"Darrell is tired of the notoriety and the stress that he has experienced. He
wants healing, as much as these two individuals do, despite their failure to own
up to their scandalous conduct," Mr. Worme said yesterday.
A sentencing circle is a form of restorative justice that brings together the
victim, the offender and community members chosen by each side for a day-long
session in which they must reach an agreement on what reparations the offender
should make to the victim and the community and what other punishment is
warranted. A judge mediates the circle and makes a final decision based on the
Yesterday, Mr. Justice Eugene Scheibel of the Court of Queen's Bench gave the
officers' lawyers, Bill Roe and Morris Bodnar, until Nov. 23 to reach a
consensus with the victim on a plan for the sentencing circle before he would
agree to proceed.
According to Ross Green, a lawyer based in Melfort, Sask., and author of a
book on aboriginal justice, sentencing circles have been used on a few other
occasions to bring non-aboriginals to justice.
"The goal is changing somebody's life, rehabilitating them and turning them
around," he said. "If there is no remorse on the part of the offender, it raises
the question of whether it's the right way to go."
Yesterday, Mr. Bodnar said the officers would not give up their right to
appeal the original conviction even if they go ahead with the sentencing circle.
"We are saying we agree on particular facts of the case but that there was no
crime committed," he said.
Yesterday's proposal by the officers' lawyers further delays closure in the
case of the veteran Saskatoon police constables. They were convicted of unlawful
confinement of Mr. Night by an all-white jury in September but acquitted of
charges of assault against him. Both Mr. Hatchen and Mr. Munson were fired by
Saskatoon Police Services on the day of the guilty verdict.
But that failed to fully repair the considerable rift between Saskatoon
aboriginals and the police.
Within a week of Mr. Night's abandonment in the winter of 2000, two other
natives -- Rodney Naistus and Lawrence Wegner -- were found in the same area
frozen to death.
An 18-member RCMP task force investigation concluded that the two subsequent
deaths were not related to police actions. But it is a version of events many in
the native community do not buy.
And while the officers' lawyers argued to use the sentencing circle as a
"healing tool" in one courtroom yesterday, an inquest into Mr. Naistus's death
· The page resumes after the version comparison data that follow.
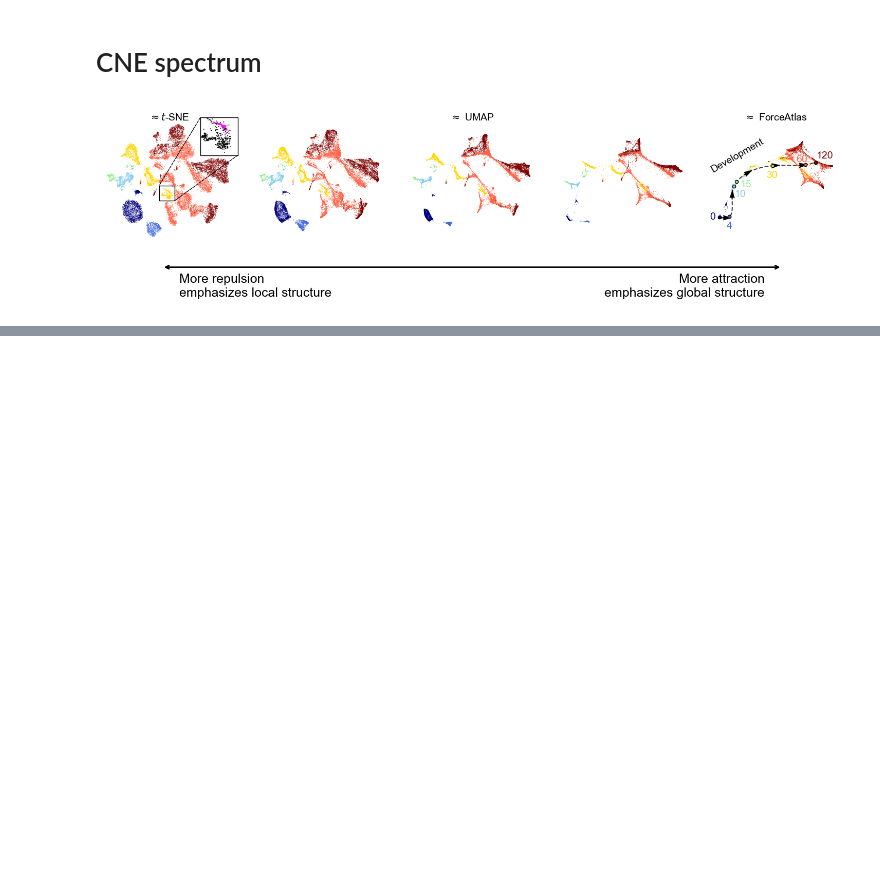
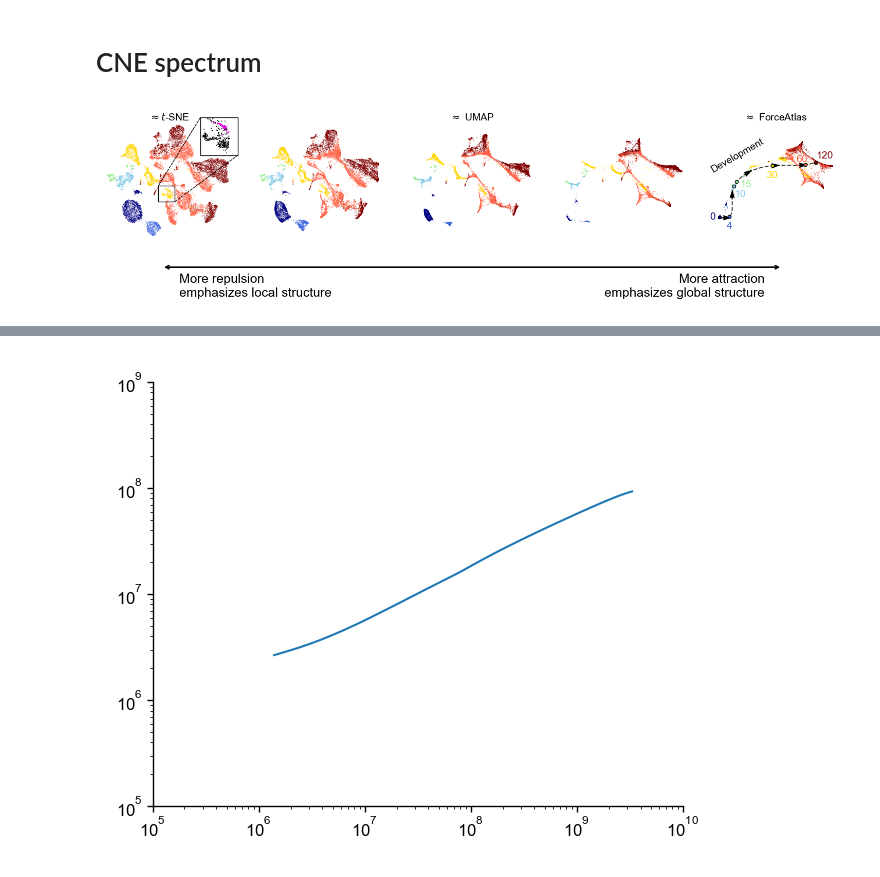
Before and after one commit to berenslab/ne_spectrum_scRNAseq, a Jupyter notebook: notebooks/fig_main.ipynb, the cells around one changed output, grey strips where cells are left out. Saved outputs shown, nothing was run; the diff lists cells and outputs as text; code cells hidden in the pictures; blank space fills up the shorter version.

```diff
--- a/notebooks/fig_main.ipynb
+++ b/notebooks/fig_main.ipynb
@@ -28,7 +17,7 @@ dataset = "human-409b2"
 plt.style.use(style_path)
 # %%
 # load metadata
-_, y,_,_, d = load_dataset(root_path=root_path, dataset=dataset, k=15)
+_, y, d = load_human(root_path=root_path)
 # %%
 print(y.shape)
 # %% [output]
@@ -240,9 +241,9 @@ file_name =(f"{dataset}_{spectrum_via}_seed_{seed}_n_slides_{n_slides}"
 
 embeddings = np.load(os.path.join(root_path, dataset, file_name)) @ np.array([[-1, 0], [0, 1]])
 # %%
-selected_spec_params = np.array([2.0, 1.5, 1.0, 0.5, -0.05])[::-1]
+selected_spec_params = np.array([2.0, 1.5, 1.0, 0.5, 0.0])[::-1]
 
-_, idx, _ = get_close_spec_params(selected_spec_params, spectrum_via=spectrum_via)
+_, idx, computed_spec_params = get_close_spec_params(selected_spec_params, spectrum_via=spectrum_via)
 # %%
 plot_main_figure(embeddings=embeddings, idx=idx, y=y, d=d, fig_path=fig_path, selected_params=selected_spec_params, spectrum_via=spectrum_via)
 # %% [output]
@@ -249,0 +266,2 @@ plot_main_figure(embeddings=embeddings, idx=idx, y=y, d=d, fig_path=fig_path, se
+# %%
+norms = np.array([compute_normalization(embedding).detach().cpu().numpy() for embedding in embeddings])
@@ -249,0 +303,24 @@ plot_main_figure(embeddings=embeddings, idx=idx, y=y, d=d, fig_path=fig_path, se
+# %%
+fig, ax  = plt.subplots(1, 1, figsize=(3, 3))
+
+n = len(y)
+n_noise = 5
+
+Z_bars = []
+for s in computed_spec_params:
+    Z_umap = n ** 2 / n_noise
+    Z_tsne = 100 * n
+    # s = 0 --> z_tsne, s = 1 --> z_umap; using logs for numerical stability
+    Z_bar = Z_tsne * np.exp(s * (np.log(Z_umap) - np.log(Z_tsne)))
+    Z_bars.append(Z_bar)
+Z_bars = np.array(Z_bars)
+
+ax.plot(Z_bars, norms)
+ax.set_yscale("log")
+ax.set_xscale("log")
+
+ax.set_xlim(1e5, 1e10)
+ax.set_ylim(1e5, 1e9)
+ax.set_aspect("equal")
+# %% [output]
+[figure, added]
```
Also changed, not shown: parts of 9 cells of this notebook.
got under way in a larger courtroom upstairs. Yet another inquest, into Mr.
Wegner's death, is scheduled for January, and a Saskatchewan provincial
commission investigating how the justice system treats aboriginals is slated to